Two Lawrence Livermore National Laboratory (LLNL) researchers who have worked for more than eight years to develop a tularemia vaccine are part of a three-institution team that has been funded to bring their candidate to readiness for use.
The two biomedical scientists, Nick Fischer and Amy Rasley, will collaborate with scientists from the University of New Mexico and the Tulane National Primate Research Center under a five-year, $7.5 million grant from the Defense Threat Reduction Agency (DTRA).
Using the candidate vaccine, the LLNL scientists have demonstrated the ability of a subunit vaccine, incorporating different antigens from the Francisella tularensis bacteria into a single particle, to protect against high doses of this bacteria when aerosolized. F. tularensis is the bacteria that causes the disease tularemia, more commonly known as rabbit fever.
“This demonstration is only a first step, but it is a critical advance that researchers have been trying to achieve for more than three decades,” Rasley said.
“We had confidence that we could develop a tularemia vaccine that would work,” said Nick Fischer, “but it took eight years of hard work and multiple failures to get us where we are today.”
Kris Kulp, the acting leader for the Lab’s Biosciences and Biotechnology Division, said LLNL is “tremendously proud and excited” to be part of the effort to develop a vaccine that could protect soldiers and civilians from tularemia, a high-priority pathogen.
“This project leverages expertise our scientists have worked hard to perfect and highlights our ability to contribute to the Lab’s national security mission. The collaborations formed with our university partners are key to producing and testing this novel vaccine. We anticipate this project will significantly enhance our nation’s ability to protect our soldiers,” Kulp said.
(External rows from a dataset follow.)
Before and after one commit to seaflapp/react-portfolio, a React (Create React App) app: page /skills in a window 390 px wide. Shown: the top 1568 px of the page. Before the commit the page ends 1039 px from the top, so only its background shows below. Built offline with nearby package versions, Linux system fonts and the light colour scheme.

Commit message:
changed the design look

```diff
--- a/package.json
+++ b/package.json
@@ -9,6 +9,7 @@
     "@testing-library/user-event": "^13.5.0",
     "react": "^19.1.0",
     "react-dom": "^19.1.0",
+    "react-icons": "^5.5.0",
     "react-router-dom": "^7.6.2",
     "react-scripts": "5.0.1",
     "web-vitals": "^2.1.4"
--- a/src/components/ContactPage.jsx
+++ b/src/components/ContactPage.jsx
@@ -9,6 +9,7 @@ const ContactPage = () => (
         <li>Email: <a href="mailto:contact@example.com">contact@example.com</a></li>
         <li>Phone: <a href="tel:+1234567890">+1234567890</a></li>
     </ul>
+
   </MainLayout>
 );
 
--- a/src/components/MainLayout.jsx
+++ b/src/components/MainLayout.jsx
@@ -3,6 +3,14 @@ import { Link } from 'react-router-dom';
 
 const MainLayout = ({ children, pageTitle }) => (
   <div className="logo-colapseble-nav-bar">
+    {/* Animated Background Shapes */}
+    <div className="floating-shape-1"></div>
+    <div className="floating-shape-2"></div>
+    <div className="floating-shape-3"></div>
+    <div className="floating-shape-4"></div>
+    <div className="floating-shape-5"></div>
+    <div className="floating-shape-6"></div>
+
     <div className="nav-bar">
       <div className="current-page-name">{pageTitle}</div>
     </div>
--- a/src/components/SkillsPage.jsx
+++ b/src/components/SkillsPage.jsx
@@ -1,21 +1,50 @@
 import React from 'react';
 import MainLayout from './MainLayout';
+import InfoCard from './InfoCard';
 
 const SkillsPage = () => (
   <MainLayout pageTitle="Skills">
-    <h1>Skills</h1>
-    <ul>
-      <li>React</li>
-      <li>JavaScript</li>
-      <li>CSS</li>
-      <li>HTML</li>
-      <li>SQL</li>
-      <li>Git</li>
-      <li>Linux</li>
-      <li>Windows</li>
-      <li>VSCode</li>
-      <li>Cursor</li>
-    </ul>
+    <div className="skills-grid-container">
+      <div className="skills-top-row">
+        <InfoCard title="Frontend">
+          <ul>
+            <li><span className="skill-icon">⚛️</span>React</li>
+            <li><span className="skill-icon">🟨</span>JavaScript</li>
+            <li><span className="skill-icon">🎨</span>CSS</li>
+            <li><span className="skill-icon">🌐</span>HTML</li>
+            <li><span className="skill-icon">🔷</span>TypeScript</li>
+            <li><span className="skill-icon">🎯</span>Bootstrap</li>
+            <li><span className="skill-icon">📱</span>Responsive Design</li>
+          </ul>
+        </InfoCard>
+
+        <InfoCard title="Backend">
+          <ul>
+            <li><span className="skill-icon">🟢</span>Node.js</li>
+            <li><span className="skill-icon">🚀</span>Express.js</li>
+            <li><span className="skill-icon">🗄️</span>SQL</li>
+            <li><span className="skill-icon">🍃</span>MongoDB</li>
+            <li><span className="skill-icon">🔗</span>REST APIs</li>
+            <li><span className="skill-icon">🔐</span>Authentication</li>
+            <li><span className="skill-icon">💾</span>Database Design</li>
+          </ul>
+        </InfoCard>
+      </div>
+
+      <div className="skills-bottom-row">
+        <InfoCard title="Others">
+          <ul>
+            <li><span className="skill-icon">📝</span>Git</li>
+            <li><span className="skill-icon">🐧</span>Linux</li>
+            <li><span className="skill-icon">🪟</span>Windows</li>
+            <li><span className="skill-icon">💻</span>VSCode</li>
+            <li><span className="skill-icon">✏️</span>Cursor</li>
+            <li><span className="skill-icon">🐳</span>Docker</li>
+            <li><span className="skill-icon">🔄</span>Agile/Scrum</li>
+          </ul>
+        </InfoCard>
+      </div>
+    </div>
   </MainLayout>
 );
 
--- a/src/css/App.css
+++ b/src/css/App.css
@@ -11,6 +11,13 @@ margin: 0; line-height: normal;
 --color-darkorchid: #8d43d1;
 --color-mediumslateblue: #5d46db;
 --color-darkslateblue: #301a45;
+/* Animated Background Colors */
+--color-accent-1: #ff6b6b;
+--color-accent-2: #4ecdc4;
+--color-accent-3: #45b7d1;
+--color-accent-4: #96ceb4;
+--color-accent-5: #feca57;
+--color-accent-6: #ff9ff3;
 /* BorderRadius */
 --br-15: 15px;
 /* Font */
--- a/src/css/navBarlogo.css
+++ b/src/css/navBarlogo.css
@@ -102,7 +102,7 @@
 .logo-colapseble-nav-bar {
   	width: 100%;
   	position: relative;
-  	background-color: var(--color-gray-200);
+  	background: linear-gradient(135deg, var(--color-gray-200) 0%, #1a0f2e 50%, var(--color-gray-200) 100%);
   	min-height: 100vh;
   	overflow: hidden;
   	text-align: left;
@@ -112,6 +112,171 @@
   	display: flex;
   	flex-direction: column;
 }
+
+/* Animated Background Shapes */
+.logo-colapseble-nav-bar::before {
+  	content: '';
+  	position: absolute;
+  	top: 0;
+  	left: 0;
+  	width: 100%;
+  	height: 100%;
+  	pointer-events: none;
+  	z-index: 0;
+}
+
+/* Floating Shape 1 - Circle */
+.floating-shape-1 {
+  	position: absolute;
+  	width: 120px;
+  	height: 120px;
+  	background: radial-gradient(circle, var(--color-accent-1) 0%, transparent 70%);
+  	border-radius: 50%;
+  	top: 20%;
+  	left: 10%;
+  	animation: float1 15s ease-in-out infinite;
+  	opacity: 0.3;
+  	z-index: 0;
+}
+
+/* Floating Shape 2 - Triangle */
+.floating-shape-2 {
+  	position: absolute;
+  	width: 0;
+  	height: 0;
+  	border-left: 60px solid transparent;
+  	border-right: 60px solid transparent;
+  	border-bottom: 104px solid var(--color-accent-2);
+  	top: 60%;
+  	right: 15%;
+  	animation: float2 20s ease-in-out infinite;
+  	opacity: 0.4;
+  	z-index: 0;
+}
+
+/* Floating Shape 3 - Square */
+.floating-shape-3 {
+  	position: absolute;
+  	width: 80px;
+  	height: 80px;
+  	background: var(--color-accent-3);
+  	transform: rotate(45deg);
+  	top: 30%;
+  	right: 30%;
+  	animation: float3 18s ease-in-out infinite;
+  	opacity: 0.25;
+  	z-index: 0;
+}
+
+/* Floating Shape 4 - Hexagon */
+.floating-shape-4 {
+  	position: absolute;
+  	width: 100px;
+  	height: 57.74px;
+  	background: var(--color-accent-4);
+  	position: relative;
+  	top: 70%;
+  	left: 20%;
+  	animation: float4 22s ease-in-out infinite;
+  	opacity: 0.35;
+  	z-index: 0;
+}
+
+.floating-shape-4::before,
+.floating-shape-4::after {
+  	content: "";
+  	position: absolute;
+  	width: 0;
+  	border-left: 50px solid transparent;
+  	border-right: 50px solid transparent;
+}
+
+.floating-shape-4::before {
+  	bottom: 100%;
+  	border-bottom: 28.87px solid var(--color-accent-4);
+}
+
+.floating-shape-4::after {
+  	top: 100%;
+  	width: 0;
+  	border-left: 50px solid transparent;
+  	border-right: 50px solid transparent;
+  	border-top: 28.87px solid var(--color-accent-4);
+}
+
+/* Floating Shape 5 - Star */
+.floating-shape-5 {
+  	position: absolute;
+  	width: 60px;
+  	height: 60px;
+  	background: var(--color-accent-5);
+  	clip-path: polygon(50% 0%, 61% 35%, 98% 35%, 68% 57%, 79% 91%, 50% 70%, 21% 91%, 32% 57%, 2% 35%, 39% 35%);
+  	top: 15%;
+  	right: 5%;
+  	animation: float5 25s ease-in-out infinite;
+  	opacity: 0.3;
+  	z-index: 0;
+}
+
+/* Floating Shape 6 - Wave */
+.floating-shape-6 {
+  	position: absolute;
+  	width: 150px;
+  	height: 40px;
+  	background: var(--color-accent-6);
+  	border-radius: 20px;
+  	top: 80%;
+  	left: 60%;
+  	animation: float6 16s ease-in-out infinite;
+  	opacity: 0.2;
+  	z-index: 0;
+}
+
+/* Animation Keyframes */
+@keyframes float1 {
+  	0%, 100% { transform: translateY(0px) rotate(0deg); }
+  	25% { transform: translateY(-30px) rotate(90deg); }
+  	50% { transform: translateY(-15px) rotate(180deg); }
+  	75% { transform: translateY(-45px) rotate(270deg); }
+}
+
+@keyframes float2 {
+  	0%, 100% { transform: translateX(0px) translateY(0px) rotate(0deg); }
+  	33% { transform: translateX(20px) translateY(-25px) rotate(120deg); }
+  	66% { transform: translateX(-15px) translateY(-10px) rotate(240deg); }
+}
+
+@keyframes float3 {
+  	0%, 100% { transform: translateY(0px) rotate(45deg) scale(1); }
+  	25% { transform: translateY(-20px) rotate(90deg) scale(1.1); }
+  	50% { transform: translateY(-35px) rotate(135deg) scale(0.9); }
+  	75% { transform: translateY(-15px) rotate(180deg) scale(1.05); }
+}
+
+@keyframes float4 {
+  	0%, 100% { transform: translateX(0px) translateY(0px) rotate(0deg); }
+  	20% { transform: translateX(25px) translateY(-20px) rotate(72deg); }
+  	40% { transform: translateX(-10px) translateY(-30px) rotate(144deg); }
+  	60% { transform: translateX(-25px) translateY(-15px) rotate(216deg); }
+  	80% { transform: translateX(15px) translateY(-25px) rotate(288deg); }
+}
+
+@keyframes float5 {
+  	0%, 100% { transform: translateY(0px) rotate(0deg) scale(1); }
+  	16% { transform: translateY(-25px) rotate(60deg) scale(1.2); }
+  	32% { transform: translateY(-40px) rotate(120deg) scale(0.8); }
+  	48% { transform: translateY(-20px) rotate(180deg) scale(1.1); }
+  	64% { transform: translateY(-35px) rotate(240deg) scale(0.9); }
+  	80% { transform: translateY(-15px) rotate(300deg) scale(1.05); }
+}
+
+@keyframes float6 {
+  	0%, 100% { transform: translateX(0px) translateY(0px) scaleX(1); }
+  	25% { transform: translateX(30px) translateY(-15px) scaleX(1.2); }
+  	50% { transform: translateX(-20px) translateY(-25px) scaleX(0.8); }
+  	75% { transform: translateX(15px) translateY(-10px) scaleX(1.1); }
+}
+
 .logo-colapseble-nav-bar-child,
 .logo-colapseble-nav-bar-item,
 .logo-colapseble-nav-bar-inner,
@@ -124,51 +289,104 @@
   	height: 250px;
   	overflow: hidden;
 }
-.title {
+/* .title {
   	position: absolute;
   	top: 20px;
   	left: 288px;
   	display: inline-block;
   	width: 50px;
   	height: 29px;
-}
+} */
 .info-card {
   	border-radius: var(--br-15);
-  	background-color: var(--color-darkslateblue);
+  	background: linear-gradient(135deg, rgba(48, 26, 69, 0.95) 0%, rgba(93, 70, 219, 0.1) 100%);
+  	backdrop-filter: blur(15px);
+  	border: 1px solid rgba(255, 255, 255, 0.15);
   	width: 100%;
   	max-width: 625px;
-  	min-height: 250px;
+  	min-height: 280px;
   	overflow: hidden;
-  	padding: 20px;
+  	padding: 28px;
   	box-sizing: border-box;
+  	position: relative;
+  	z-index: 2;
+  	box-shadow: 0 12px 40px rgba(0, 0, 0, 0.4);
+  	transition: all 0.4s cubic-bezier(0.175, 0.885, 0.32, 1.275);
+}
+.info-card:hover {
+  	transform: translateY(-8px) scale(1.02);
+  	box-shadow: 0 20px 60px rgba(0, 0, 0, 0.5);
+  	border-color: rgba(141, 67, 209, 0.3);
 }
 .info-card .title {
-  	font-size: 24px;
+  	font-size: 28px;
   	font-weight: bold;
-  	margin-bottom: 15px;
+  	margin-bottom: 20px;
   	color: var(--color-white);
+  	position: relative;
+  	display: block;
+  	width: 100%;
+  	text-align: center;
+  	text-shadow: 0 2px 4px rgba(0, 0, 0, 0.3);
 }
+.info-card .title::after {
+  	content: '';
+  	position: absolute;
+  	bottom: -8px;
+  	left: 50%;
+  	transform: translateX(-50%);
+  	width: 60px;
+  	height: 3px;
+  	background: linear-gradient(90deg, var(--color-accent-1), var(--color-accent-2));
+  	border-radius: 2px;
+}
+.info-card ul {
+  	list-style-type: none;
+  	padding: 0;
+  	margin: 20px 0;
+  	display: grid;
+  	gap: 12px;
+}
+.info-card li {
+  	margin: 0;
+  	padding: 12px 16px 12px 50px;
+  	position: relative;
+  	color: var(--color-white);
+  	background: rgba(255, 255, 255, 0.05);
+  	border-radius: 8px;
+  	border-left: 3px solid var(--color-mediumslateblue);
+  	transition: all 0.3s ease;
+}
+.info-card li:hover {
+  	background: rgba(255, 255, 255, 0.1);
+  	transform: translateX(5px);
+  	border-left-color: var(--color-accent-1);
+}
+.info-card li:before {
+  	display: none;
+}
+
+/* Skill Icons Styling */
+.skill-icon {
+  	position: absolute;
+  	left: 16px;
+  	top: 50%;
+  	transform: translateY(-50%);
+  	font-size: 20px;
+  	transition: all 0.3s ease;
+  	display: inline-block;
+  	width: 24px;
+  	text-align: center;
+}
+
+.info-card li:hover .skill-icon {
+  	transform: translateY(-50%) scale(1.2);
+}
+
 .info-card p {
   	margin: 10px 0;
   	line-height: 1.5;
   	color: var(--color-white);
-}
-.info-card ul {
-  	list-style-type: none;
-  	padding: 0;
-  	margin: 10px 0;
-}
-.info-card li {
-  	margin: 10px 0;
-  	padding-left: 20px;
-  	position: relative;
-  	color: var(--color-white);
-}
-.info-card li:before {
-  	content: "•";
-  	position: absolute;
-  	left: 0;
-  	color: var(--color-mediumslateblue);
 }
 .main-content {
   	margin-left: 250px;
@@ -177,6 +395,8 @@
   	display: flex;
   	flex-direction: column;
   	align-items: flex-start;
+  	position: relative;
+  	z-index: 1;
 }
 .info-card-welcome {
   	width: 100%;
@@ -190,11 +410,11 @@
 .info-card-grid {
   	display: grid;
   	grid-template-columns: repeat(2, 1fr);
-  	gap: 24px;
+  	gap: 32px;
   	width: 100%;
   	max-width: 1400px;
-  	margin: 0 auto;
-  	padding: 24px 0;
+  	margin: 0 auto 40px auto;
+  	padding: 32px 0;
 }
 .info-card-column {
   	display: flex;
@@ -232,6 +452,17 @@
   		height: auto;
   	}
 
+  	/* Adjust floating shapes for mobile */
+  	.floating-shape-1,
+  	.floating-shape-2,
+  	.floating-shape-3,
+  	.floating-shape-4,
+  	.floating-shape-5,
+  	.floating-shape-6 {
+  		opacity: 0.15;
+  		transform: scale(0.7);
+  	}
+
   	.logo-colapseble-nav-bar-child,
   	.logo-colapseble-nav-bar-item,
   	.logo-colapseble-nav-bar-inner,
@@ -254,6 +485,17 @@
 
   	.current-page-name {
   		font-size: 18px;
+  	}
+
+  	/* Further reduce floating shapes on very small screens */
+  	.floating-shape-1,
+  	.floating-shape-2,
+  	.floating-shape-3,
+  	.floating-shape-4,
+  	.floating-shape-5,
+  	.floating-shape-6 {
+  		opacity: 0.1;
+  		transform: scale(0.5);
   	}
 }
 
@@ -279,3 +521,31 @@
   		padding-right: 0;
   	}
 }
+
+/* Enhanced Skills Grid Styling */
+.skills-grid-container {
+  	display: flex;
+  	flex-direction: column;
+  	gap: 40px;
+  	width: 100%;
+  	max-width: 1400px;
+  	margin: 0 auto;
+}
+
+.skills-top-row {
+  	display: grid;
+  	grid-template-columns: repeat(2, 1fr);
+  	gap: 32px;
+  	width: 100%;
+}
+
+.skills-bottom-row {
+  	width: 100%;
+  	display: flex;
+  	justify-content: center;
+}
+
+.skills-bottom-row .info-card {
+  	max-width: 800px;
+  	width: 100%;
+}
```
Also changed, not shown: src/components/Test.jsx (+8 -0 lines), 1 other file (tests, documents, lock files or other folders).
The three-institution project will be led by Terry Wu, a tularemia expert, and by the University of New Mexico Health Sciences Center (UNM HSC).
“This project is the culmination of almost 20 years of research funded by DTRA and the National Institute of Allergy and Infectious Disease since the terrorist attack in 2001,” Wu said. “UNM HSC researchers will work closely with collaborators at LLNL and Tulane University on pre-clinical studies required to advance the vaccine toward clinical use.”
The scientists will build on a nanotechnology – called nanolipoprotein particles (NLPs) – that was developed at LLNL for delivering vaccines and drugs inside the human body.
NLPs are water-soluble molecules that are 6 to 30 billionths of a meter in size and resemble HDL particles, which are associated with playing a role in regulating the human body’s good cholesterol. LLNL scientists have worked on this nanotechnology, also known as nanodisc, since 2005.
Using the NLPs as a delivery platform, the F. tularensis antigens can be co-delivered with an adjuvant molecule, which stimulates the immune response against the antigens. LLNL, in partnership with UNM, has identified the correct combination of antigen and adjuvant.
When co-localized on the NLP and delivered as a vaccine, the formulation was able to protect against aerosolized tularemia at levels well beyond what was expected from a subunit vaccine, Fischer said.
There have been a number of successful efforts to develop tularemia vaccines using live, attenuated strains of F. tularensis, but there are often risks associated with using such strains of a bacteria, Rasley said.
“The profile for subunit vaccines is significantly safer than for using live, attenuated strains,” Rasley said. “But the tradeoff for that safety is often a less effective vaccine. Our focus has been to enhance the efficacy of the subunit vaccine by inducing a protective immune response. This is where the NLP platform was instrumental in the development of our subunit vaccine because it serves as a delivery tool for the antigens.”
Lab researchers see the NLPs platform as a flexible tool that can broadly be applied to developing vaccines for different pathogens.
In October, LLNL announced that the National Institutes of Health had established a cooperative research center at Livermore under a five-year, $10.1 million grant to develop vaccines for chlamydia. The center includes researchers from two University of California campuses – Irvine and Davis.
Under the five-year DTRA grant to develop a tularemia vaccine, LLNL researchers are expected to receive $3.6 million to conduct their work.
The goals of the DTRA project are to validate the preliminary data, test the vaccine’s ability to protect in more rigorous models and optimize the production and scale-up of the vaccine formulation.
F. tularensis is classified as a class A high-priority pathogen and select agent by the Centers for Disease Control and Prevention. It is considered a potential biothreat agent based on its extremely low infectious dose.Disease manifestations vary depending on the route of exposure. It is an infectious disease that can cause fever, skin ulcers, enlarged lymph nodes, pneumonia and throat infection with inhalational disease (pulmonary tularemia) being most severe.
In addition to Fischer and Rasley, other LLNL biomedical scientists who are part of the team working to develop a tularemia vaccine are Sean Gilmore and Sandra Peters.